  • Scar: Amorphous material around tibial nerve

  • Osseous impingement: Fracture malunion, subtalar coalition

Top Differential Diagnoses

  • Radiculopathy

  • Diabetic neuropathy

  • Calcaneal stress fracture

  • Plantar fasciitis

  • Isolated fatty atrophy of plantar muscles


  • Up to 50% of cases are idiopathic

Clinical Issues

  • Burning, tingling pain, numbness at plantar aspect of foot

Diagnostic Checklist

  • Fatty atrophy of plantar intrinsic muscles can be incidental finding, increasing with age

  • Intramuscular edema is most reliable sign of muscle denervation

Sagittal graphic of the medial side of the ankle shows the tibial nerve
as it courses through the tarsal tunnel, the roof of which is formed by the flexor retinaculum
. The tibial nerve is vulnerable to compression throughout its course from behind the medial malleolus to the midfoot.

Sagittal T1WI MR shows a lobular ganglion cyst
in the tarsal tunnel adjacent to the posterior tibial vein
. The patient presented with tibial neuropathy.

Sagittal T1WI MR shows a low signal intensity mass
in the tarsal tunnel. The mass has a small “tail”
, characteristic of nerve sheath tumors. At surgery, this was found to be a malignant peripheral nerve sheath tumor.

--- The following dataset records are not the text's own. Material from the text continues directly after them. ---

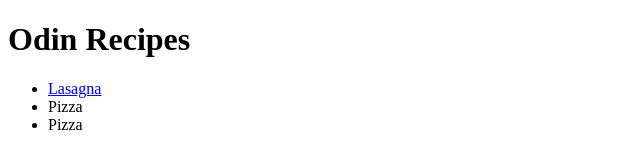
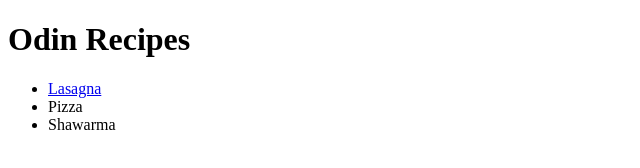
Before and after one commit to mechetenco/odin-recipes, a plain HTML site: page index.html in a window 1280 px wide. Shown: the full height of the page, 0-640 px from the left. Drawn offline with Linux system fonts and the light colour scheme.

Commit message:
the texts for pizza and shawarma links were wrong now placed at the right place.

```diff
--- a/index.html
+++ b/index.html
@@ -14,7 +14,7 @@
   <ul>
     <li> <a href="recipes/lasagna.html">Lasagna</a></li>
     <li><a href="recipes/pizza.html"></a>Pizza</li>
-    <li><a href="recipes/shawarma.html"></a>Pizza</li>
+    <li><a href="recipes/shawarma.html"></a>Shawarma</li>
   </ul>
 
 
```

Sagittal STIR MR in the same patient shows that the mass
is heterogeneously high in signal intensity. The degree of heterogeneity is greater than expected for a synovial cyst. There is denervation edema in the abductor hallucis muscle



  • Tarsal tunnel syndrome

You're Reading a Preview

Become a Clinical Tree membership for Full access and enjoy Unlimited articles

Become membership

If you are a member. Log in here